All parents at one time or another have struggled with how to rein in an unruly child. Now, a Kansas lawmaker is trying to make it easier for parents, caregivers, and teachers to discipline misbehaving kids by creating a virtual how-to for corporal punishment—and bruising is on the list.
Schools spankings are already legal in Kansas and 18 other states. Current law allows for corporal punishment that doesn’t leave marks. But Democratic State Rep. Gail Finney says the law doesn’t do enough to protect disciplinarians.
Finney’s proposed bill amends current law to define acceptable forms of corporal punishment as “up to ten forceful applications in succession of a bare, open-hand palm against the clothed buttocks of a child and any such reasonable physical force on the child as may be necessary to hold, restrain or control the child in the course of maintaining authority over the child, acknowledging that redness or bruising may occur on the tender skin of a child as a result.”
Finney says her bill was enacted at the request of McPherson County Assistant District Attorney Britt Colle and is aimed at “very defiant” children who aren’t “minding their parents [or] school personnel.” She says that current law is ambiguous and dangerous to well-meaning parents.
In a statement responding to the bill’s blowback, Finney says, “The lack of an unambiguous statutory definition of parental corporal discipline has led to the inconsistent application of administrative child in need of care (CINC) enforcement and criminal charges, allowing some clear instances of child abuse to go un-prosecuted and un-abated and other clear instances of parental corporal discipline to result in administration officials removing children from the home and / or criminal charges against parents.”
But do parents and teachers really need protecting? Sedgwick County District Attorney Marc Bennett told Kansas.com that the child abuse law is clear enough as is and parents and teachers aren’t being persecuted for spanking. “We don’t arrest people for giving their kid a swat on the behind,” Bennett said.
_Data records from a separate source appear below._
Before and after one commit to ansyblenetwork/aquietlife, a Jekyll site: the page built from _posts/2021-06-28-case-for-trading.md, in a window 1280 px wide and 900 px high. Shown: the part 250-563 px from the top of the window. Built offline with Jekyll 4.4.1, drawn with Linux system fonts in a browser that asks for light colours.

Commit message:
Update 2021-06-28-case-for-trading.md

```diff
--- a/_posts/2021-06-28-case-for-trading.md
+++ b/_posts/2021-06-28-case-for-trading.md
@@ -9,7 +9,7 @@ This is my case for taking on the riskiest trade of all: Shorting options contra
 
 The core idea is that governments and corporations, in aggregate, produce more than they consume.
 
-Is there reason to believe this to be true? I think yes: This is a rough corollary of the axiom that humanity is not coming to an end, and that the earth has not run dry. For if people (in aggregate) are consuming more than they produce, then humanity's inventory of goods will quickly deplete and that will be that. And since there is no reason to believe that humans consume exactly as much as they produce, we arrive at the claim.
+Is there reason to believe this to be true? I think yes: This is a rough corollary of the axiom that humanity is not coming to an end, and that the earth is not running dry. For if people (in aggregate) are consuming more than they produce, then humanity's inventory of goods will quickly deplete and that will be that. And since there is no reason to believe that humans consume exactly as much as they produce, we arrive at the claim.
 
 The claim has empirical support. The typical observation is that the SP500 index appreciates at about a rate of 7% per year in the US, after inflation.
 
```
“I’ve been doing this for 19 years now, and there’s no ‘redness rule’ or ‘10-strike rule’ or ‘closed-fist rule’ in Kansas law. I don’t know, frankly, what’s driving this.”
The move in state legislatures and the home toward sparing the rod makes the push for escalation of force in Kansas all the more strange. Though spanking is still the norm in the U.S., a heavy hand isn’t as popular as it used to be, according to recent polling. Two-thirds of parents said they spanked their kids in a 2013 poll—down from 80 percent in 1995. And the rejection increases the younger the generation. Twenty-eight percent of people under age 36 (the most likely to have young children in school facing these spankings) say corporal punishment is never appropriate, compared to 18 percent of people 37-48 and 15 percent of those 49-67.
Those parents and caregivers looking forward to more leeway in their lickings shouldn’t get too excited. The bill seems unlikely to pass. The House Corrections Committee Chairman John Rubin has said he might not even bring it up this year. But that won’t stop Finney from her bruise cruise—she says she’ll reintroduce the bill during the next session.